LENOX — Once a Millionaire, always a Millionaire.
That's the verdict following a decisive student vote at Lenox Memorial Middle and High School on the future of the unofficial team slogan and mascot that dates back to the 1930s, beloved by most longtime residents, accepted by many students but questioned by others.
As announced to the school community by the Student Council on Wednesday afternoon, 213 students, or 51 percent, voted to keep the mascot, while 134, or 32 percent, voted to change it, and 74, or 17 percent, had no opinion.
"Turnout" for the vote was 96 percent — 421 out of 438 students at the middle and high school.
In an effort to win a maximum student participation, voting began on Feb. 14 during lunch hours. Assistant Principal Brian Cogsworth checked off names so he could follow up with those who didn't cast ballots at that time because they were absent.
"This puts the issue to rest," Schools Superintendent Timothy Lee told The Eagle. "The School Committee had decided that if we don't have a compelling majority of students wanting to consider a change, the issue should die, and that looks like what has happened."
Lee voiced pride in the students "because the issue has been around and has come back and forth for a number of years. But in recent years, there was always the potential that it could get divisive, especially through social media. It could have become nasty, and the discussion could have fallen apart."

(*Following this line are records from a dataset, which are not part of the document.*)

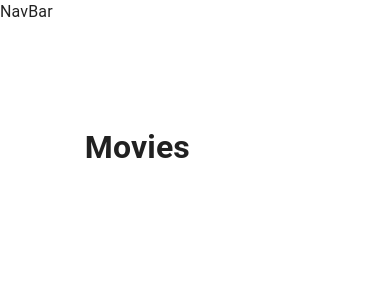
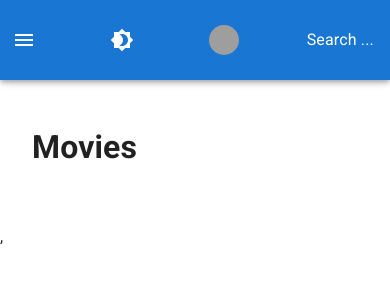
Before and after one commit to FRamadianto/FRMOVIE, a React (Vite) app: page / in a window 390 px wide. Shown: the top 300 px of the page. Built offline with nearby package versions, Linux system fonts and the light colour scheme; grey boxes are pictures that could not be loaded.

Commit message:
build a navbar component

```diff
--- a/index.html
+++ b/index.html
@@ -1,9 +1,13 @@
-<!doctype html>
+<!DOCTYPE html>
 <html lang="en">
   <head>
     <meta charset="UTF-8" />
     <link rel="icon" type="image/svg+xml" href="/vite.svg" />
     <meta name="viewport" content="width=device-width, initial-scale=1.0" />
+    <link
+      rel="stylesheet"
+      href="https://fonts.googleapis.com/css2?family=Roboto:wght@300;400;500;600;700&display=swap"
+    />
     <title>FRMOVIE</title>
   </head>
   <body>
--- a/src/components/NavBar/NavBar.jsx
+++ b/src/components/NavBar/NavBar.jsx
@@ -1,10 +1,65 @@
 import React from 'react';
+import {
+  AppBar,
+  IconButton,
+  Toolbar,
+  Drawer,
+  Button,
+  Avatar,
+  useMediaQuery,
+} from '@mui/material';
+import {
+  Menu,
+  AccountCircle,
+  Brightness4,
+  Brightness7,
+} from '@mui/icons-material';
+import { Link } from 'react-router-dom';
+import { useTheme } from '@mui/material/styles';
+
+import useStyles from './styles';
 
 const NavBar = () => {
-  console.log('Movie Information');
-
+  const classes = useStyles();
+  const isMobile = useMediaQuery('(max-width:600px)');
+  const theme = useTheme();
+  const isAuthenticated = true;
   return (
-    <div>NavBar</div>
+    <AppBar position="fixed">
+      <Toolbar className={classes.toolbar}>
+        {isMobile && (
+          <IconButton
+            color="inherit"
+            edge="start"
+            style={{ outline: 'none' }}
+            onClick={() => {}}
+            className={classes.menuButton}
+          >
+            <Menu />
+          </IconButton>
+        )}
+        <IconButton color="inherit" sx={{ ml: 1 }} onClick={() => {}}>
+          {theme.palette.mode === 'dark' ? <Brightness7 /> : <Brightness4 />}
+        </IconButton>
+        {!isMobile && 'Search ...'}
+        <div>
+          {!isAuthenticated ? (
+            <Button color="inherit" onClick={() => {}}>Login &nbsp; <AccountCircle />
+            </Button>
+          ) : (
+            <Button color="inherit" onClick={() => {}} component={Link} to="/profile/:id" className={classes.linkButton}>
+              {!isMobile && <>My Movies &nbsp;</>}
+              <Avatar
+                style={{ width: 30, height: 30 }}
+                alt="Profile"
+                src="https://imgv3.fotor.com/images/gallery/watercolor-female-avatar.jpg"
+              />
+            </Button>
+          )}
+        </div>
+        {isMobile && 'Search ...'}
+      </Toolbar>
+    </AppBar>
   );
 };
 
--- /dev/null
+++ b/src/components/NavBar/styles.js
@@ -0,0 +1,21 @@
+import { makeStyles } from '@mui/styles';
+
+export default makeStyles((theme) => ({
+  toolbar: {
+    height: '80px',
+    display: 'flex',
+    justifyContent: 'space-between',
+    marginLeft: '240px',
+    [theme.breakpoints.down('sm')]: {
+      marginLeft: 0,
+      flexWrap: 'wrap',
+    },
+
+  },
+  menuButton: {
+    marginRight: theme.spacing(2),
+    [theme.breakpoints.up('sm')]: {
+      display: 'none',
+    },
+  },
+}));
--- a/src/main.jsx
+++ b/src/main.jsx
@@ -1,12 +1,19 @@
 import React from 'react';
 import ReactDOM from 'react-dom/client';
 import { BrowserRouter } from 'react-router-dom';
+import { createTheme, ThemeProvider } from '@mui/material/styles';
+
 import App from './App';
 
+const theme = createTheme({
+
+});
 const root = ReactDOM.createRoot(document.getElementById('root'));
 root.render(
 
-  <BrowserRouter>
-    <App />
-  </BrowserRouter>,
+  <ThemeProvider theme={theme}>
+    <BrowserRouter>
+      <App />
+    </BrowserRouter>,
+  </ThemeProvider>,
 );
```
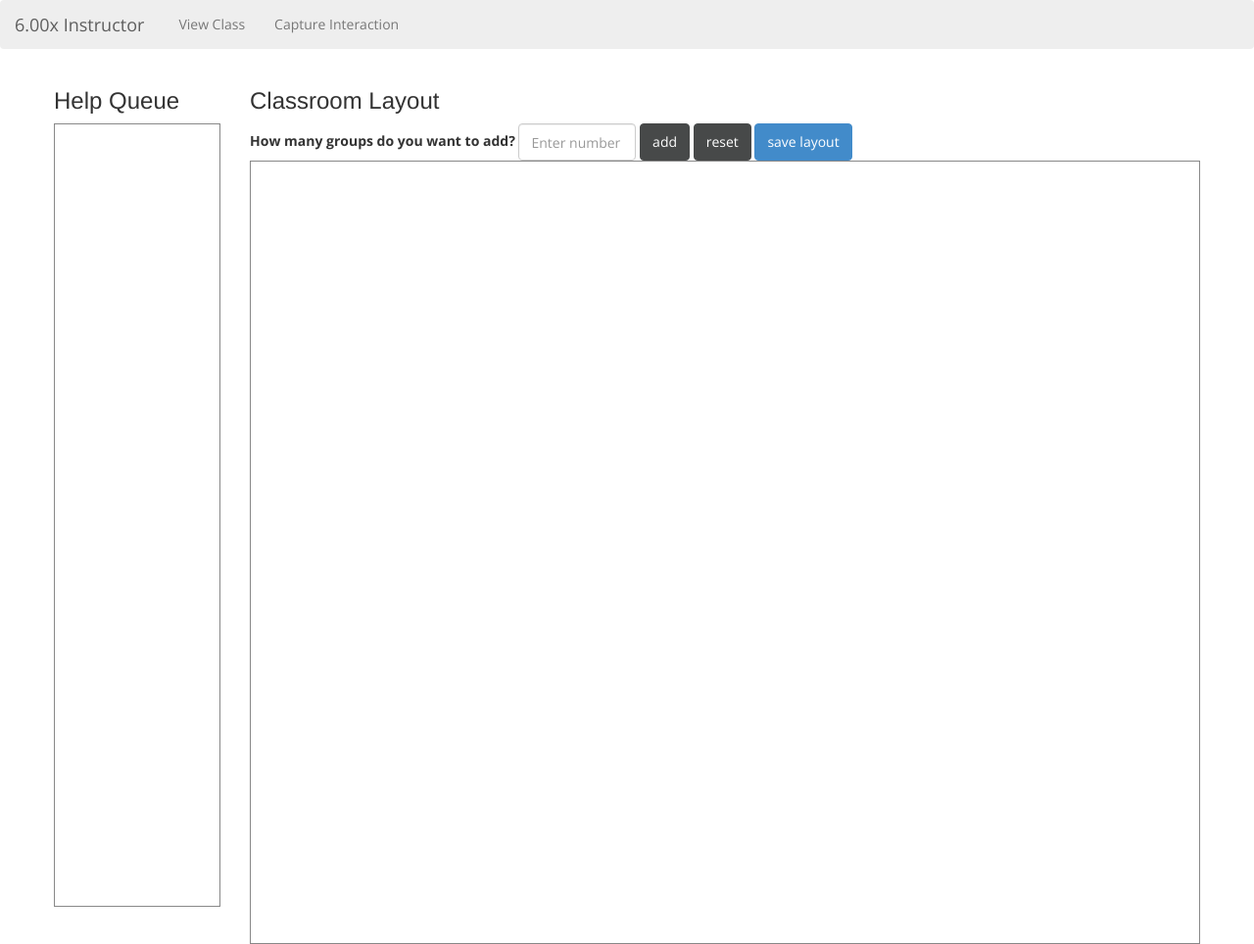
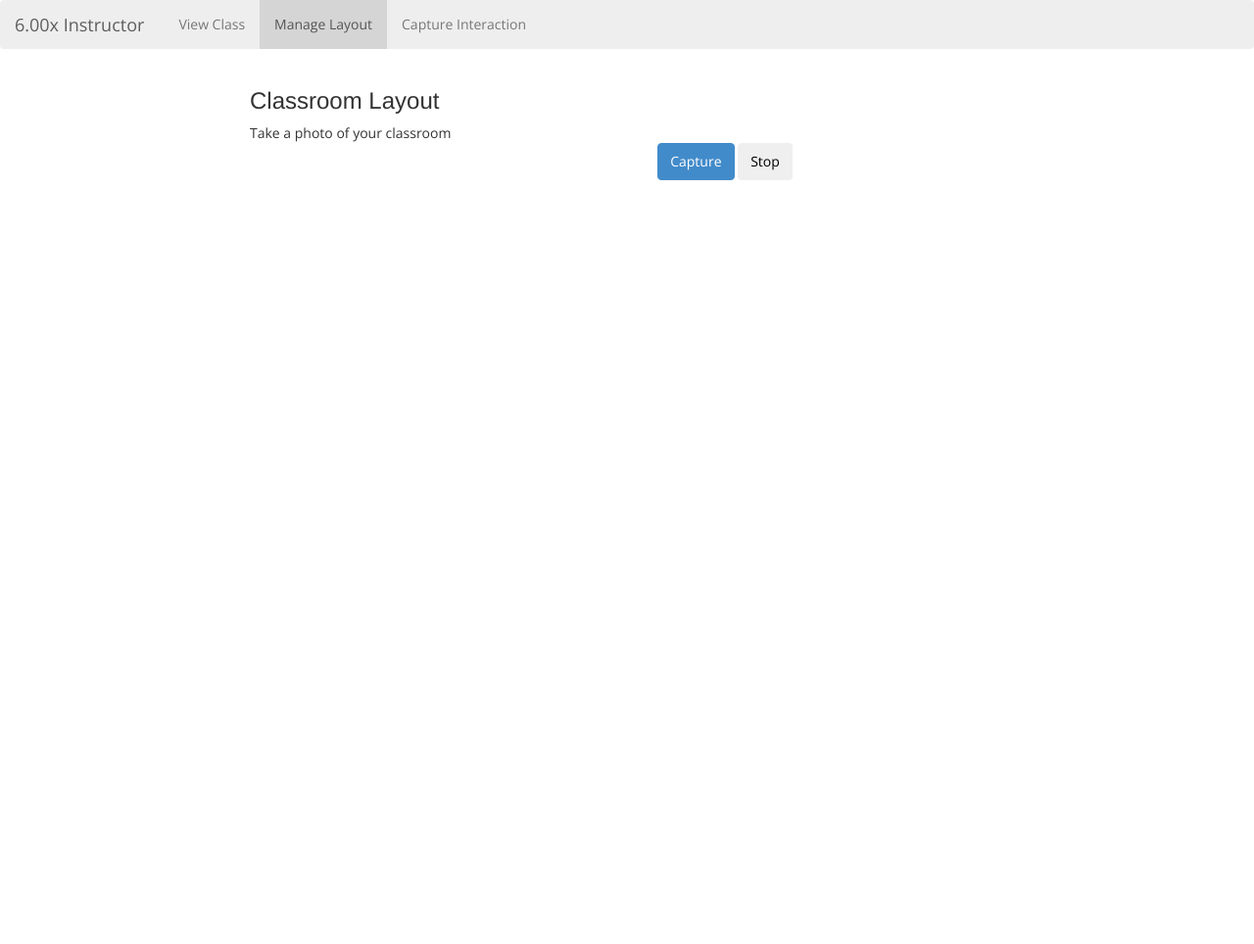
Before and after one commit to pmitros/x2, a Django app: page /instructor/6.00x/sep-1-2013/manage-layout in a window 1280 px wide. Shown: the whole page at 98% size. After the commit the page ends 184 px from the top, so only its background shows below. Run offline with Django 3.2, Linux system fonts and the light colour scheme; data comes from the database, SQL or seed files in the repository; both versions use the stored data as it was after the commit; parts of the project's set-up code (start-up, migrations or seed data) failed here and were passed over; some libraries are stand-ins or nearby versions.

Commit message:
photo taking added

```diff
--- a/src/x2/instructor/templates/capture_interaction.html
+++ b/src/x2/instructor/templates/capture_interaction.html
@@ -21,7 +21,7 @@
       <a class="navbar-brand" href="#">{{ course.slug }} Instructor</a>
       <ul class="nav navbar-nav">
         <li><a href="./view-layout">View Class</a></li>
-        <!-- <li><a href="./manage-layout">Update Layout</a></li> -->
+        <li><a href="./manage-layout">Manage Layout</a></li>
         <li class="active"><a href="#">Capture Interaction</a></li>
         <!-- <li><a href="#">Manage Class</a></li> -->
       </ul>
--- a/src/x2/instructor/templates/update_layout.html
+++ b/src/x2/instructor/templates/update_layout.html
@@ -21,7 +21,7 @@
       <a class="navbar-brand" href="#">{{ course.slug }} Instructor</a>
       <ul class="nav navbar-nav">
         <li><a href="./view-layout">View Class</a></li>
-        <!-- <li class="active"><a href="./manage-layout">Manage Layout</a></li> -->
+        <li class="active"><a href="./manage-layout">Manage Layout</a></li>
         <li><a href="./capture">Capture Interaction</a></li>
         <!-- <li><a href="#">Manage Class</a></li> -->
       </ul>
@@ -31,19 +31,32 @@
 
     <div class="row">
         <div class="sidebar col-12 col-sm-2 col-lg-2">
-            <h3>Help Queue</h3>
-            <div id="help-queue"></div>
+<!--             <h3>Help Queue</h3>
+            <div id="help-queue"></div> -->
         </div>
         <div class="main col-12 col-sm-10 col-lg-10">
             <h3>Classroom Layout</h3>
-            <div class="form-inline">
+            <div>Take a photo of your classroom</div>
+
+            <div style="text-align:center;">
+                <p>
+                    <button id="screenshot-button" class="btn btn-primary">Capture</button>
+                    <button id="screenshot-stop-button" class="btn">Stop</button>
+                </p>
+                <video id="screenshot-stream" class="videostream" autoplay="" width="320"></video>
+                <img id="screenshot" src="">
+                <canvas id="screenshot-canvas" style="display:none;" width="320"></canvas>
+
+            </div>
+
+<!--             <div class="form-inline">
                 <label for ="group-size">How many groups do you want to add?</label>
                 <input type="text" class="form-control" id="group-size" placeholder="Enter number">
                 <button type="submit" class="btn btn-default" id="update-layout-button">add</button>
                 <button type="submit" class="btn btn-default" id="reset-layout-button">reset</button>
                 <button type="submit" class="btn btn-primary" id="save-layout-button">save layout</button>
             </div>
-            <div id="classroom-layout"></div>
+            <div id="classroom-layout"></div> -->
         </div>
     </div>
 
@@ -62,6 +75,43 @@
             var blocks = JSON.stringify({{blocks|safe}});
             Layout.init("{{course.id}}", "{{session.id}}", JSON.parse(blocks), false);
 
+
+            function onFailSoHard(e){
+                if(e.code==1){
+                    alert('User denied access to their camera');
+                } else{
+                    alert('getUserMedia() not supported in your browser.');
+                }
+            }
+
+            (function(){
+                var video=document.querySelector('#screenshot-stream');
+                var button=document.querySelector('#screenshot-button');
+                var canvas=document.querySelector('#screenshot-canvas');
+                var img=document.querySelector('#screenshot');
+                var ctx=canvas.getContext('2d');
+                var localMediaStream=null;
+
+                function sizeCanvas(){
+                    setTimeout(function(){
+                        canvas.width=video.videoWidth;
+                        canvas.height=video.videoHeight;
+                        img.height=video.videoHeight;
+                        img.width=video.videoWidth;
+                    },100);
+                }
+                function snapshot(){
+                    ctx.drawImage(video,0,0);
+                    img.src=canvas.toDataURL('image/webp');
+                }
+                button.addEventListener('click',function(e){
+                    if(localMediaStream){
+                        snapshot();
+                        return;
+                    }
+
+            if(navigator.getUserMedia){navigator.getUserMedia('video',function(stream){video.src=stream;localMediaStream=stream;sizeCanvas();button.textContent='Take Shot';},onFailSoHard);}else if(navigator.webkitGetUserMedia){navigator.webkitGetUserMedia({video:true},function(stream){video.src=window.webkitURL.createObjectURL(stream);localMediaStream=stream;sizeCanvas();button.textContent='Take Shot';},onFailSoHard);}else{onFailSoHard({target:video});}},false);video.addEventListener('click',snapshot,false);document.querySelector('#screenshot-stop-button').addEventListener('click',function(e){video.pause();localMediaStream.stop();},false);})();
+
         });
     </script>
   </body>
--- a/src/x2/instructor/templates/view_layout.html
+++ b/src/x2/instructor/templates/view_layout.html
@@ -16,7 +16,7 @@
       <a class="navbar-brand" href="#">{{ course.slug }} Instructor</a>
       <ul class="nav navbar-nav">
         <li class="active"><a href="./view-layout">View Class</a></li>
-        <!-- <li><a href="./manage-layout">Manage Layout</a></li> -->
+        <li><a href="./manage-layout">Manage Layout</a></li>
         <li><a href="./capture">Capture Interaction</a></li>
         <!-- <li><a href="#">Manage Class</a></li> -->
       </ul>
```
Also changed, not shown: src/x2/x2-juho.db.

However, he commented, "that's not what happened here. The students were always respectful of others' opinions. I've heard of no conflict among students about their opinions. I'm proud they were able to listen to each other's perspectives and to discuss the issue respectfully."
As Principal Michael Knybel commented on polling day, "We're aiming for the most fair, dipstick test."
Voters were asked to check off one of the following:
— I would like to change the Millionaire Nickname/Mascot for LMMHS.
— I would like to keep the Millionaire Nickname/Mascot for LMMHS.
— I do not have a strong opinion or I prefer not to say.
Ballots were alternately distributed between "keep" and "change" as the first question so as not to sway the vote.
Superintendent Lee praised Student Council members Julie Monteleone and Josie Usow for their "very articulate, respectful presentation of the issue." They made several appearances before the School Committee starting last June.
"As much as this was a distraction at times," Lee added, "I'm pleased that the students maintained a respectful tone throughout."
If a majority of students had voted to eliminate the slogan, most likely the issue would have been submitted to registered Lenox voters through a ballot question at the May 7 annual town election. But now, that won't be necessary.
The outcome announced Wednesday represented a sharp turnaround from an informal, 27-question survey taken by 78 percent of LMMHS students last spring showing that two-thirds favored dropping the nickname.
The Millionaires slogan has surfaced as a point of contention from time to time, most recently as some students stated that they had been taunted at games, especially by out-of-town student athletes and parents.
"Our goal in changing the mascot is to take one small step toward making Lenox a more welcoming and inclusive environment, providing students and the community with a symbol that unites and excites rather than divides," Student Council leader Julie Monteleone told the School Committee last September.
But many local residents were firmly in favor of keeping the nickname in recognition of well-heeled Gilded Age "cottagers" who employed townspeople and helped fund new schools and other town projects.
As Thomas Romeo, a third-generation native, has put it, "Those of us whose family members, including my grandfather, father and uncles, and others from several European countries who worked on the estates, never were or felt like elitists but were proud of their hard work to maintain the estates. So for many of us who have strong roots in Lenox, the Millionaire mascot is more of a recounting of our roots and actually the opposite of elitism."
To help clear up confusion over the origin of the slogan, Romeo, a retired Berkshire Health Systems executive who served on the Lenox School Committee for 24 years, unearthed a 1934 Springfield newspaper column that referred to the Millionaires.
He also found a 1940 Berkshire Eagle sports column by John G.W Mahanna using the slogan in a report on the Lenox High baseball team's victory over Lee for the Southern Berkshire championship.
Clarence Fanto can be reached at email@example.com or 413-637-2551.